WHAT IS REQUIRED:
Among the lines below, how many have the word "Live"? The reply is that number alone.

○ ○ ○ ○

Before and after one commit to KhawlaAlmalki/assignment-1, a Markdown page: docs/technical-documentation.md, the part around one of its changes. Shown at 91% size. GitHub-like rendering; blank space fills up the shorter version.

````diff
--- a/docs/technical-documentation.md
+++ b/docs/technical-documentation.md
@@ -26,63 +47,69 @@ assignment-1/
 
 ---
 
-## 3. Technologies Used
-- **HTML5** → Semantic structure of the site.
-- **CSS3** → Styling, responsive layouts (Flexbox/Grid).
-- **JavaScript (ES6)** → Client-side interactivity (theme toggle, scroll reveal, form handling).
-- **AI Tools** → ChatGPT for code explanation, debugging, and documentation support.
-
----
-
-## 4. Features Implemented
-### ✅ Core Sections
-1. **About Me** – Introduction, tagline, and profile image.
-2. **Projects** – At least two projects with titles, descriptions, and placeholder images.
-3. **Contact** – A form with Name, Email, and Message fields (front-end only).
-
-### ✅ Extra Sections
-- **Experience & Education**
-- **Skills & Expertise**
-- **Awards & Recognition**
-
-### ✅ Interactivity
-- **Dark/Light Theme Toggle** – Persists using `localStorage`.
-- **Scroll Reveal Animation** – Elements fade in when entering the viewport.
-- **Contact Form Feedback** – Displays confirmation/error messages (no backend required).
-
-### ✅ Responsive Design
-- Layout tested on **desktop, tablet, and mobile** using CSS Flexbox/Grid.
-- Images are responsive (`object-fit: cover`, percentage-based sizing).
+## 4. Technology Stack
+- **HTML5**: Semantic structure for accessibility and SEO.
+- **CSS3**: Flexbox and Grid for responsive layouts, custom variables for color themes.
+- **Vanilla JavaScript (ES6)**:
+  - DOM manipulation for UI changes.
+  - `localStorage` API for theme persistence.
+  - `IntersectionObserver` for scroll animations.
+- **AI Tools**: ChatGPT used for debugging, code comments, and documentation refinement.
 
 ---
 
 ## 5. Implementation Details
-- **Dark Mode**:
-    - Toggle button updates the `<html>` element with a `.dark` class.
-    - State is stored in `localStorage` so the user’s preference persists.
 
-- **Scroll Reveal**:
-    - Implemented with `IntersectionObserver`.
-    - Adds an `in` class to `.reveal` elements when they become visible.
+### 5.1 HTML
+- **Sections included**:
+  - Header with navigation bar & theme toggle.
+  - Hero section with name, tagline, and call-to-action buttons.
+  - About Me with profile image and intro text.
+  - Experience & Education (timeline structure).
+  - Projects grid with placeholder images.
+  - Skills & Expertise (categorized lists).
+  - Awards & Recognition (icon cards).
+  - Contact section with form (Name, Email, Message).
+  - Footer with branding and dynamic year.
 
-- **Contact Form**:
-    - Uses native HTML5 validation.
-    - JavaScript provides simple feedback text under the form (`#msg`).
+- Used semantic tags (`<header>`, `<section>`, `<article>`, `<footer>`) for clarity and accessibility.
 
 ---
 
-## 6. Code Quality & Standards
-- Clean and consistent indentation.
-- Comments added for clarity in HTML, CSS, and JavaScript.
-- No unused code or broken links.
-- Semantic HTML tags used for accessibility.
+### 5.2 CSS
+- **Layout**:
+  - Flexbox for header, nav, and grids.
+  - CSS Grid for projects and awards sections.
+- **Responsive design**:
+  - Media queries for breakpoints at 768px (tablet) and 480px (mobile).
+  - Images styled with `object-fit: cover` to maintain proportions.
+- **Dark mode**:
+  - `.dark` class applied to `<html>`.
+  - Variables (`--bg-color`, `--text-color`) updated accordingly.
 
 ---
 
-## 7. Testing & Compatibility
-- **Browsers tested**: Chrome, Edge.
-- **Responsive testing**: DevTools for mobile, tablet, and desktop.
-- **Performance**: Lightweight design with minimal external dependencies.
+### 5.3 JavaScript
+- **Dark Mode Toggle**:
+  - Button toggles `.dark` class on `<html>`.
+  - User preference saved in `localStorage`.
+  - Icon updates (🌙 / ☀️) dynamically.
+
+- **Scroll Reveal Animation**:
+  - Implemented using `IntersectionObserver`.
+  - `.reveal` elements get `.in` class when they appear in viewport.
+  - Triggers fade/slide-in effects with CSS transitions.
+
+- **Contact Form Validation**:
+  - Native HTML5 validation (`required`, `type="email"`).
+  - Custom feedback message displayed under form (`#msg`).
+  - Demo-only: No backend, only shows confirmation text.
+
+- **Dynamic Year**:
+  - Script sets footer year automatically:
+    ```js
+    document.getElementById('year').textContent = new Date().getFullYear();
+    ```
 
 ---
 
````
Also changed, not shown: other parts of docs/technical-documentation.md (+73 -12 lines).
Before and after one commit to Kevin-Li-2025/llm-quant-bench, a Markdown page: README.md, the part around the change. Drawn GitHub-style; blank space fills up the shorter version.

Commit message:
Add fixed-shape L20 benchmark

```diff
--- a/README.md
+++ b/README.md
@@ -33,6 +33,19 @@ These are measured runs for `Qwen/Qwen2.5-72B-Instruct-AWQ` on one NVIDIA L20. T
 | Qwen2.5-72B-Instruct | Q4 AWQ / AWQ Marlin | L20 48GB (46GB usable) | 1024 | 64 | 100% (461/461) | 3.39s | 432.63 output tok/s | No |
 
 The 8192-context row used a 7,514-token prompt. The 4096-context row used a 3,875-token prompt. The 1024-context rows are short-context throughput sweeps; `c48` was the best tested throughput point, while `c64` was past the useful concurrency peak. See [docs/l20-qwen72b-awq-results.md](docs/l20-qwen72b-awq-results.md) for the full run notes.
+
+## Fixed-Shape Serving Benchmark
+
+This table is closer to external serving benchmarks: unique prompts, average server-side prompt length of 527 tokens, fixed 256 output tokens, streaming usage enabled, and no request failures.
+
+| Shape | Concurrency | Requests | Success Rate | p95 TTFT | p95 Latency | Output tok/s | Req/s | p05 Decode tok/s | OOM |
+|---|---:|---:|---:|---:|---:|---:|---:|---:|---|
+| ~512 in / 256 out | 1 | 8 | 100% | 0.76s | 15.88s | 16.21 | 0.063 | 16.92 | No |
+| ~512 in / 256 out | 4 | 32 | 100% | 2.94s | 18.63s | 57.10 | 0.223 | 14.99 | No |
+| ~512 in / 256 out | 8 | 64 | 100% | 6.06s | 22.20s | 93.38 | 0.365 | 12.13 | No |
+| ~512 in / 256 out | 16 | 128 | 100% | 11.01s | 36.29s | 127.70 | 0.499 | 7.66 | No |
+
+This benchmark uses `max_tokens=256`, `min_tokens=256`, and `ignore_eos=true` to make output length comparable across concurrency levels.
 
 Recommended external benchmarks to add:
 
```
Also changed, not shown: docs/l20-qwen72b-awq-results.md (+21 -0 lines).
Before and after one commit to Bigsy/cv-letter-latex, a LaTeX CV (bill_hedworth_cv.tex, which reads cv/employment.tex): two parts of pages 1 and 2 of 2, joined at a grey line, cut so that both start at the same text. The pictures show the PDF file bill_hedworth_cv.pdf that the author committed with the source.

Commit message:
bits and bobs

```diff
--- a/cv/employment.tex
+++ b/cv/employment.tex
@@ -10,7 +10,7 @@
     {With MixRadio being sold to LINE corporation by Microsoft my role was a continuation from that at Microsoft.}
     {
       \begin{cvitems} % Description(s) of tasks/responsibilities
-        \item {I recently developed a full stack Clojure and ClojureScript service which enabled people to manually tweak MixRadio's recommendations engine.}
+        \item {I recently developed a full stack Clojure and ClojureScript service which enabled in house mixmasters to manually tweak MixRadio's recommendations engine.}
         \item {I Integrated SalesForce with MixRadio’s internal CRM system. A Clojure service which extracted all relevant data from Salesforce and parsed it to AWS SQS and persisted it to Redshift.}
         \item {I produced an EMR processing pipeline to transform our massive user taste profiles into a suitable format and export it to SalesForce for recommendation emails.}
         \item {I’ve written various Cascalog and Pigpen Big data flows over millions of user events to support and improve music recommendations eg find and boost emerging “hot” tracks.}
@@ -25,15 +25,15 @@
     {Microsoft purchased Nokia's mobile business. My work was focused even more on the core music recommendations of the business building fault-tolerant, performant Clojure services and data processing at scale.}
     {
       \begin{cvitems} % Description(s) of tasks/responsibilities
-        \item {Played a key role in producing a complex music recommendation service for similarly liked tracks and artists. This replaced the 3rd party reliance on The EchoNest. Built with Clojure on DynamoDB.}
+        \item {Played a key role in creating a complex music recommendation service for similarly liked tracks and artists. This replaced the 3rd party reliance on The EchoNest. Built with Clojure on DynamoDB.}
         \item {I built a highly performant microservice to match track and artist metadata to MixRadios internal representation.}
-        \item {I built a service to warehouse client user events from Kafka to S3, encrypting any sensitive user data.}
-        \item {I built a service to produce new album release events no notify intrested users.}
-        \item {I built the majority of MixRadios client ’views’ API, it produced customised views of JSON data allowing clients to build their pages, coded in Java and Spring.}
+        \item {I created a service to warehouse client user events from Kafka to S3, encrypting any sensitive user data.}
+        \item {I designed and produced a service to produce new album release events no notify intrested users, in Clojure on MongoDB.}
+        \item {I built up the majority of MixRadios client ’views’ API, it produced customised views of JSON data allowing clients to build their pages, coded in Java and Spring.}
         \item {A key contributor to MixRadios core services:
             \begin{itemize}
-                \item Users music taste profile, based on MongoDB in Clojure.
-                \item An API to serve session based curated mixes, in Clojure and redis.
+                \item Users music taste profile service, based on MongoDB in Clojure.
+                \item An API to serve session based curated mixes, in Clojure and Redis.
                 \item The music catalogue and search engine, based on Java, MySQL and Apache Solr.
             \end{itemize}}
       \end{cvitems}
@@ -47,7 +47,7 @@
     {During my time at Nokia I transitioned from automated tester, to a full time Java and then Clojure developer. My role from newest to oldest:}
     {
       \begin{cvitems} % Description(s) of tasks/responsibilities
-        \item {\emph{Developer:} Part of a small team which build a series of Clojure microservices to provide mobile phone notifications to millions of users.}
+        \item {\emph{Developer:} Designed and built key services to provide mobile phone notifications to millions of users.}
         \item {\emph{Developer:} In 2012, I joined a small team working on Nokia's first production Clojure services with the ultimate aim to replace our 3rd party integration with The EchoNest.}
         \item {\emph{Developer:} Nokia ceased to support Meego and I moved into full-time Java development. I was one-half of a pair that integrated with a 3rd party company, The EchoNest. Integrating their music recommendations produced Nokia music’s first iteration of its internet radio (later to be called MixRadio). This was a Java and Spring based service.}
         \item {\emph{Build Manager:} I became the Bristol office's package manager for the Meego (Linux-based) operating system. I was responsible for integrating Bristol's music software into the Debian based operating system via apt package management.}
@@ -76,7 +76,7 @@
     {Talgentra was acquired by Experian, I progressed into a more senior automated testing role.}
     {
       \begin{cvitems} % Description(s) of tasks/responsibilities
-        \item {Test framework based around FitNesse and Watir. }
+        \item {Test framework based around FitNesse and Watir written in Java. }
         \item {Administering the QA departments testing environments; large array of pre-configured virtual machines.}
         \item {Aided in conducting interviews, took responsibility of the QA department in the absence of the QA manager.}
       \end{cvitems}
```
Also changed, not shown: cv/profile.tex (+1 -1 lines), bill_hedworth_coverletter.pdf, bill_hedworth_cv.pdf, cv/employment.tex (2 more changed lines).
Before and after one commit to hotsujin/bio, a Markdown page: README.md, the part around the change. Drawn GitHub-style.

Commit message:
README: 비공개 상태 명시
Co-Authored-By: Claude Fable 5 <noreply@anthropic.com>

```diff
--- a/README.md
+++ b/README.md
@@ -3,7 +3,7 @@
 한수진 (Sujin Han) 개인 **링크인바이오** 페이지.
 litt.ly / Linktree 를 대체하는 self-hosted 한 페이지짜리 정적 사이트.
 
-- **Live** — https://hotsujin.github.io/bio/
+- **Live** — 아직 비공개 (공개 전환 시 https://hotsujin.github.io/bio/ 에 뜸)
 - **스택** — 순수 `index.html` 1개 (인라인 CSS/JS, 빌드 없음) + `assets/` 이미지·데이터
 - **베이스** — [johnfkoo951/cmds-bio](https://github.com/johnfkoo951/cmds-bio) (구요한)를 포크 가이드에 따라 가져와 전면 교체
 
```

○ ○ ○ ○

COMPLETED TASK:
2